### WHAT THIS TASK INVOLVES
Please copy every record below exactly, but leave the pictures out.

-- EXCERPTED RECORDS follows --

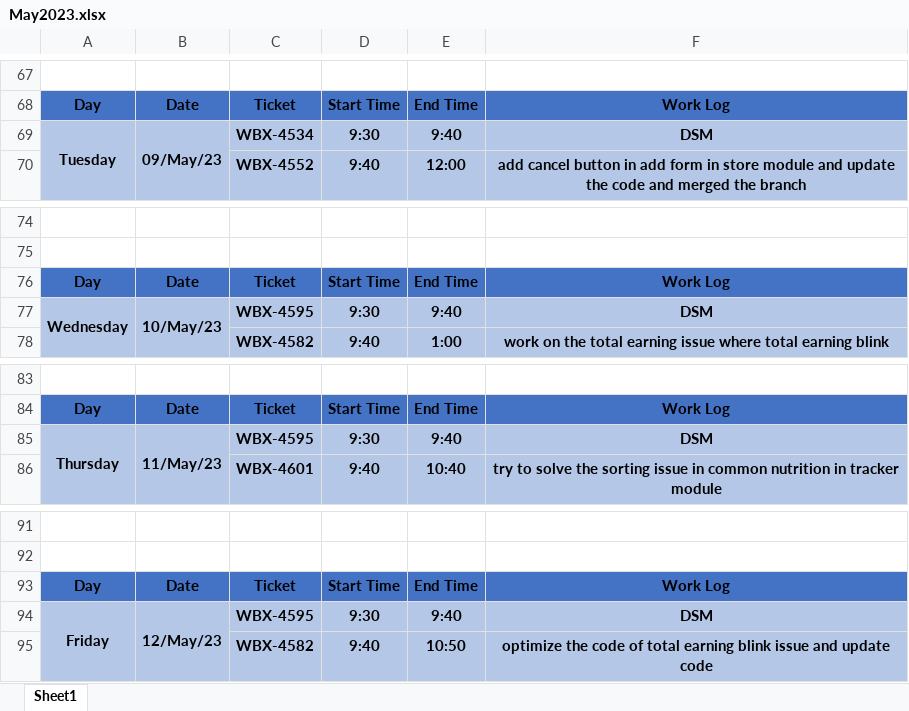
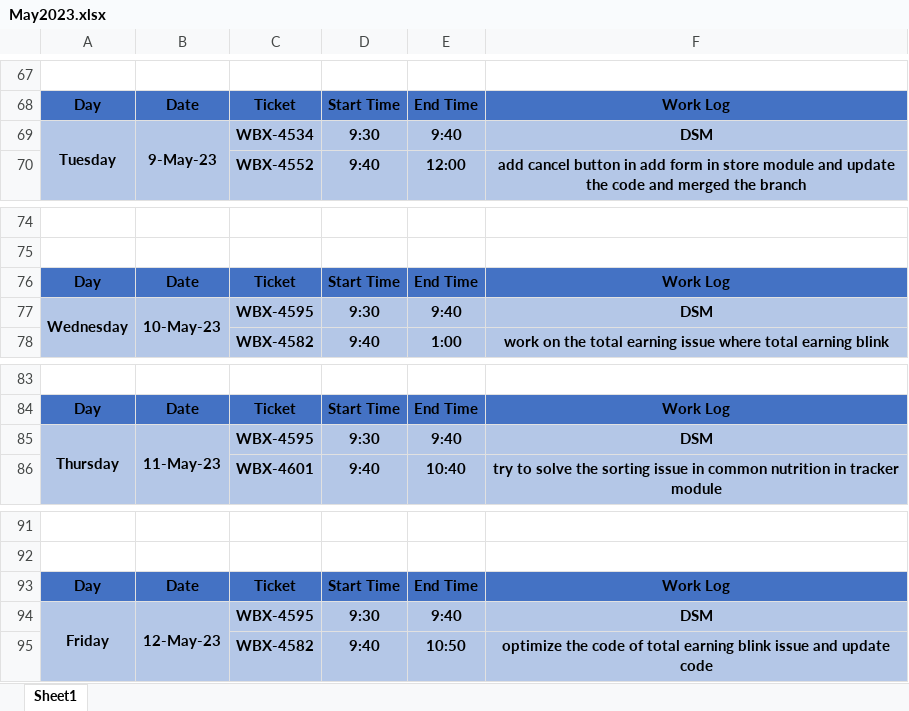
Before and after one commit to ankitkumargits/lmd2023dsr, an Excel workbook: 05_may_/May2023.xlsx, sheet Sheet1, drawn as a sheet; only a part is shown, gaps mark what is left out; values as stored, in another font and other column widths than the file's, no borders; the diff covers the shown part only; the diff names each change by its address in the sheet, - before the commit and + after, or states it on an @@ line.

```diff
--- a/05_may_/May2023.xlsx (sheet Sheet1)
+++ b/05_may_/May2023.xlsx (sheet Sheet1)
-B69: 09/May/23
+B69: 9-May-23
-B77: 10/May/23
+B77: 10-May-23
-B85: 11/May/23
+B85: 11-May-23
-B94: 12/May/23
+B94: 12-May-23
```
Also changed, not shown: 10 added rows and 9 edited cells elsewhere in this sheet.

-- EXCERPTED RECORDS concluded --

### THE COMPLETED TASK
Before and after one commit to ankitkumargits/lmd2023dsr, an Excel workbook: 05_may_/May2023.xlsx, sheet Sheet1, drawn as a sheet; only a part is shown, gaps mark what is left out; values as stored, in another font and other column widths than the file's, no borders; the diff covers the shown part only; the diff names each change by its address in the sheet, - before the commit and + after, or states it on an @@ line.

```diff
--- a/05_may_/May2023.xlsx (sheet Sheet1)
+++ b/05_may_/May2023.xlsx (sheet Sheet1)
-B69: 09/May/23
+B69: 9-May-23
-B77: 10/May/23
+B77: 10-May-23
-B85: 11/May/23
+B85: 11-May-23
-B94: 12/May/23
+B94: 12-May-23
```
Also changed, not shown: 10 added rows and 9 edited cells elsewhere in this sheet.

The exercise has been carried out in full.